Wheeling W. VA (WTRF) – The question that is often asked this time of year, especially as we near December 25th, is “what are the odds of a white Christmas?” Well the answer to the question may not always be as black and white as we may hope.
The way to find out, is look at the past. Meteorologist look at the past data and calculate odds based on what happened in the past. New 30-year climate normal’s came out in 2020 that looks at data from 1990-2020.
We also need to define “what is a white Christmas” per National Weather Service (NWS) standards. A white Christmas per NWS is defined as having one inch or more of snow on the ground Christmas morning.
Historically, a white Christmas is not often observed across our portion of West Virginia.
The best chances of measuring at least one inch of snow is along the Appalachian Mountains and higher terrain portions of WV, that includes Elkins and the Eastern Panhandle where terrain induced snow forms.
Well, we are still too far out to truly determine the weather pattern the days leading up into the holiday itself.
What we can look at, is what is possible.
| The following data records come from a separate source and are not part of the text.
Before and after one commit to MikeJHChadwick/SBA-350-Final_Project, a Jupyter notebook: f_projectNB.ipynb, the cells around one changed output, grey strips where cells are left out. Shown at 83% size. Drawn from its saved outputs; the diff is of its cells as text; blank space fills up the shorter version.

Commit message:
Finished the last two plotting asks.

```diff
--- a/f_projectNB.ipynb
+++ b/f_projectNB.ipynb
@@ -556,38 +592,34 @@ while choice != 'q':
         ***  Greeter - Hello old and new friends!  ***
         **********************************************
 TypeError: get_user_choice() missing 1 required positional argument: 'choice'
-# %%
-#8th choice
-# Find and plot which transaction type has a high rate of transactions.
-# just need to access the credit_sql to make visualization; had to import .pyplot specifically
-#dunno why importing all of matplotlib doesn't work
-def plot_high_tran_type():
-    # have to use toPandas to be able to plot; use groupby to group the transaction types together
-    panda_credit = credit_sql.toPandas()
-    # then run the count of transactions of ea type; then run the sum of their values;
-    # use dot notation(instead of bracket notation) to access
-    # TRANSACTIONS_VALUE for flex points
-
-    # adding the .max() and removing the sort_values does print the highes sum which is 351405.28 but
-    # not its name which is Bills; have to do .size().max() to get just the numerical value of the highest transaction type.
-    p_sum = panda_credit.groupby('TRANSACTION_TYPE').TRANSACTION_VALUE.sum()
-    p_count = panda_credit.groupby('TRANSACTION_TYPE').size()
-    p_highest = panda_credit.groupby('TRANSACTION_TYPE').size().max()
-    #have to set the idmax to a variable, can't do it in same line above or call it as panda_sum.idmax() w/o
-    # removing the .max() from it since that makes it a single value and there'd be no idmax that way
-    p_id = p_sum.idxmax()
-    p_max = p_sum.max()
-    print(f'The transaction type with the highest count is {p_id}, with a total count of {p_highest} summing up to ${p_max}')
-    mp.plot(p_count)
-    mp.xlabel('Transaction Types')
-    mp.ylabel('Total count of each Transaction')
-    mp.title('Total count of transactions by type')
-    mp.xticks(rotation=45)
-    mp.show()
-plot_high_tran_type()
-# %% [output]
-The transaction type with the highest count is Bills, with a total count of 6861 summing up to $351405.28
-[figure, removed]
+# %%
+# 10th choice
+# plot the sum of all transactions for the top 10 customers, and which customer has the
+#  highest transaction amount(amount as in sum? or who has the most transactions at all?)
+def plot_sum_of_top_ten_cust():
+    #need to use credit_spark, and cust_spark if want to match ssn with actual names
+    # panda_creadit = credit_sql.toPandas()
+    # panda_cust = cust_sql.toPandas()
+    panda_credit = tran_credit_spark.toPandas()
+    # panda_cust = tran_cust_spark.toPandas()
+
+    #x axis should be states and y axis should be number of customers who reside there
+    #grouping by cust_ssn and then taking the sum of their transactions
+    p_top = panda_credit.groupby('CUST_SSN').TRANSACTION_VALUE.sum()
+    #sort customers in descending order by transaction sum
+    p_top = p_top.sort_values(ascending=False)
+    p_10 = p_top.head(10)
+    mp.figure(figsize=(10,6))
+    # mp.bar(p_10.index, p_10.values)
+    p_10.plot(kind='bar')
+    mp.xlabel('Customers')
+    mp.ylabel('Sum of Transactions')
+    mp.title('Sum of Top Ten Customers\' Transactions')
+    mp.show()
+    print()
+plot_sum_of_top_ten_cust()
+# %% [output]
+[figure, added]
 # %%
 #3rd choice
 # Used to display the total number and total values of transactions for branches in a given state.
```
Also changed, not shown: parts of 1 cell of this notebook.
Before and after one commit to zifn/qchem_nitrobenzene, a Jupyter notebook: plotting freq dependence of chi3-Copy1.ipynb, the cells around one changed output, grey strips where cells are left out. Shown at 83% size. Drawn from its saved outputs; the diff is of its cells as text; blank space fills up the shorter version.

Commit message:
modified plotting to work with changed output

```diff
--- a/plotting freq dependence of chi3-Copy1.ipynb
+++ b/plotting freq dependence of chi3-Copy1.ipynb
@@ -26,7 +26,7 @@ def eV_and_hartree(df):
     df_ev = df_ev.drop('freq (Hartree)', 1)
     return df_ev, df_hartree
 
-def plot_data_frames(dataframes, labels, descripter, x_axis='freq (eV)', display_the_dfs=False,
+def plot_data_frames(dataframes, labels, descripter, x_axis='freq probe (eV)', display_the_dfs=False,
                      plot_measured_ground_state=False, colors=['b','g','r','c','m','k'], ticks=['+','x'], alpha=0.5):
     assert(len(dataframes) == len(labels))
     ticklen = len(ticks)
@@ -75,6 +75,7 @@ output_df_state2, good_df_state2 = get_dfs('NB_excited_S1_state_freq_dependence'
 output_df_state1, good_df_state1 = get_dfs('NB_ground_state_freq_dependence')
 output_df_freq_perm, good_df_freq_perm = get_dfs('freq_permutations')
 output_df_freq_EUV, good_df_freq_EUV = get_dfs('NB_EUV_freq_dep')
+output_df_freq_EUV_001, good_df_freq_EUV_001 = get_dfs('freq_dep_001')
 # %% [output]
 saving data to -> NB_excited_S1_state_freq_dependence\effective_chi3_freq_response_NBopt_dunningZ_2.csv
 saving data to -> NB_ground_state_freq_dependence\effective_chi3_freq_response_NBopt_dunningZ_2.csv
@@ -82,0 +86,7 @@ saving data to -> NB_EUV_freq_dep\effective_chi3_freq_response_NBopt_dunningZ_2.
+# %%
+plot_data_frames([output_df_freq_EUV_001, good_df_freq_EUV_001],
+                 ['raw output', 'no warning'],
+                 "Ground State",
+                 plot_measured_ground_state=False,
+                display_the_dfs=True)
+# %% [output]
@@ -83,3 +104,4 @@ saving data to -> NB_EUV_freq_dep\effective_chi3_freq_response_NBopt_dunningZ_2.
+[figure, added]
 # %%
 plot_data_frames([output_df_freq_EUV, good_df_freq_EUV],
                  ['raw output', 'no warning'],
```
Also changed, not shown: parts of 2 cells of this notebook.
For that, we look at the extended precipitation and temperatures outlook from the Climate Prediction Center.
The temperatures across West Virginia are likely to favor below normal temperatures through the dates of December 22 – December 28.
On the precipitation front, we are expected to experience near normal amounts for West Virginia.
All and all, the forecast favors colder weather settling in across the state as we approach the holiday itself.
Stay tuned for updated forecasts for Christmas Eve and Christmas Day from StormTracker7 in the days coming.